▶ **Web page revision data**

━━━━━━━━━━━━━━━━

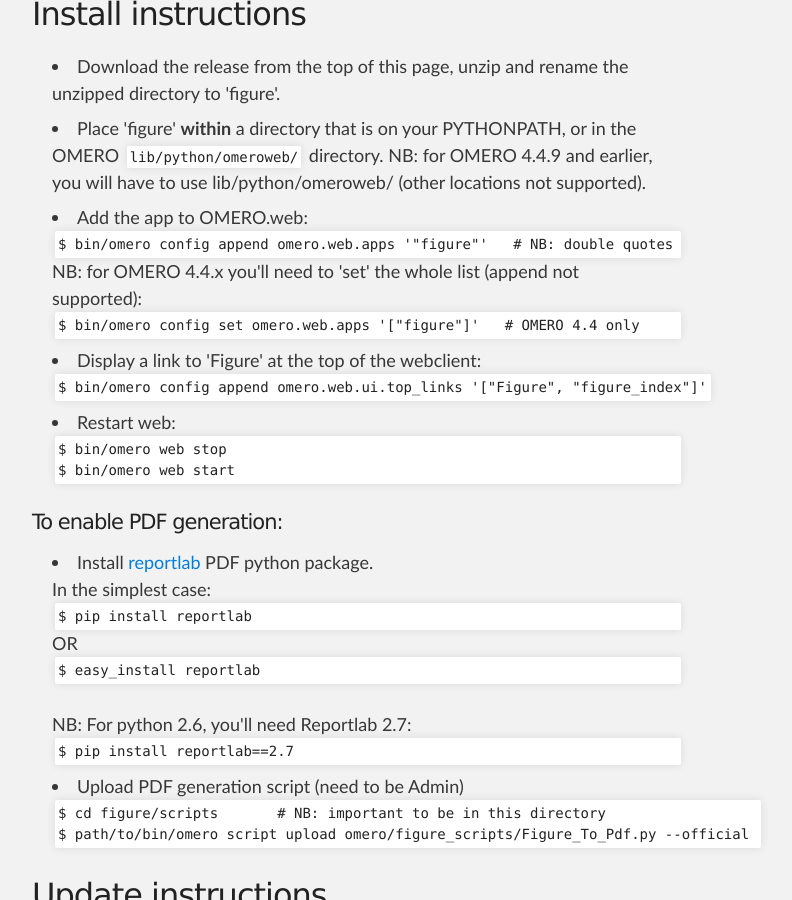
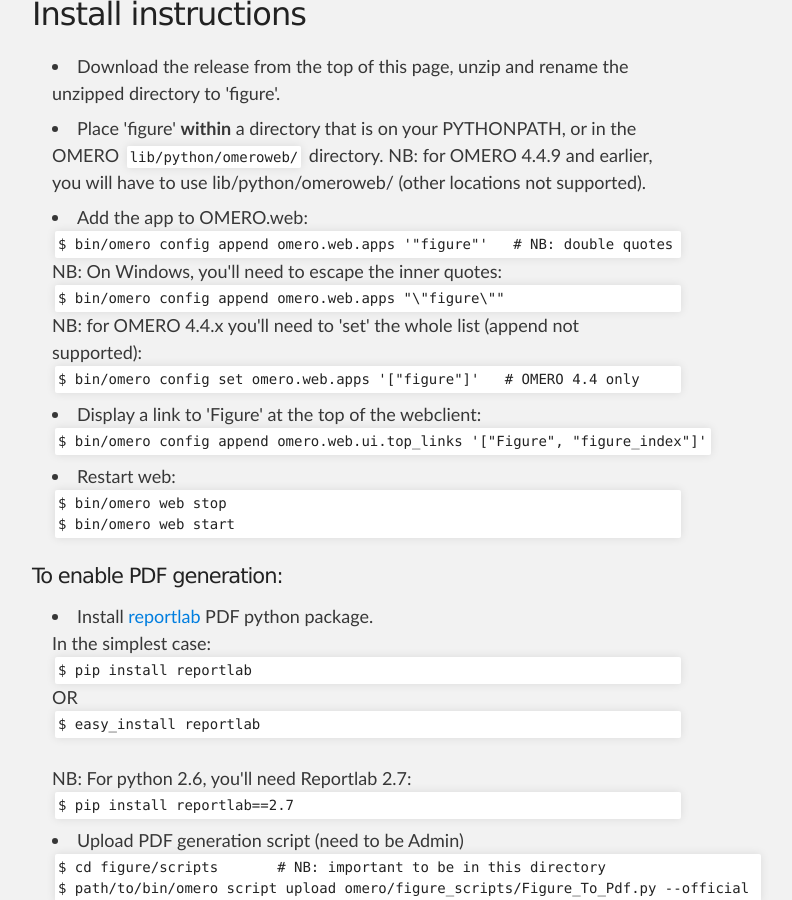
Before and after one commit to ome/omero-figure, a Jekyll site: the page built from index.html, in a window 1280 px wide and 900 px high, scrolled down 3321 px. Shown: the whole window, without its empty margins (288-1080 px from the left). Built offline with Jekyll 4.4.1, drawn with Linux system fonts in a browser that asks for light colours; Markdown is read by kramdown in place of the engine named in the settings; comment, search, counter and statistics services are not loaded.

Commit message:
Add install instructions for Windows

```diff
--- a/index.html
+++ b/index.html
@@ -114,6 +114,8 @@
             </li>
             <li>Add the app to OMERO.web:
               <code> $ bin/omero config append omero.web.apps '"figure"' &nbsp # NB: double quotes</code>
+              NB: On Windows, you'll need to escape the inner quotes:
+              <code> $ bin/omero config append omero.web.apps "\"figure\""</code>
               NB: for OMERO 4.4.x you'll need to 'set' the whole list (append not supported):
               <code> $ bin/omero config set omero.web.apps '["figure"]' &nbsp # OMERO 4.4 only</code>
             </li>
```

━━━━━━━━━━━━━━━━

From the first line to the last, repeat the records exactly, leaving out the pictures.

▶ **WRITTEN RESPONSE**
Before and after one commit to ome/omero-figure, a Jekyll site: the page built from index.html, in a window 1280 px wide and 900 px high, scrolled down 3321 px. Shown: the whole window, without its empty margins (288-1080 px from the left). Built offline with Jekyll 4.4.1, drawn with Linux system fonts in a browser that asks for light colours; Markdown is read by kramdown in place of the engine named in the settings; comment, search, counter and statistics services are not loaded.

Commit message:
Add install instructions for Windows

```diff
--- a/index.html
+++ b/index.html
@@ -114,6 +114,8 @@
             </li>
             <li>Add the app to OMERO.web:
               <code> $ bin/omero config append omero.web.apps '"figure"' &nbsp # NB: double quotes</code>
+              NB: On Windows, you'll need to escape the inner quotes:
+              <code> $ bin/omero config append omero.web.apps "\"figure\""</code>
               NB: for OMERO 4.4.x you'll need to 'set' the whole list (append not supported):
               <code> $ bin/omero config set omero.web.apps '["figure"]' &nbsp # OMERO 4.4 only</code>
             </li>
```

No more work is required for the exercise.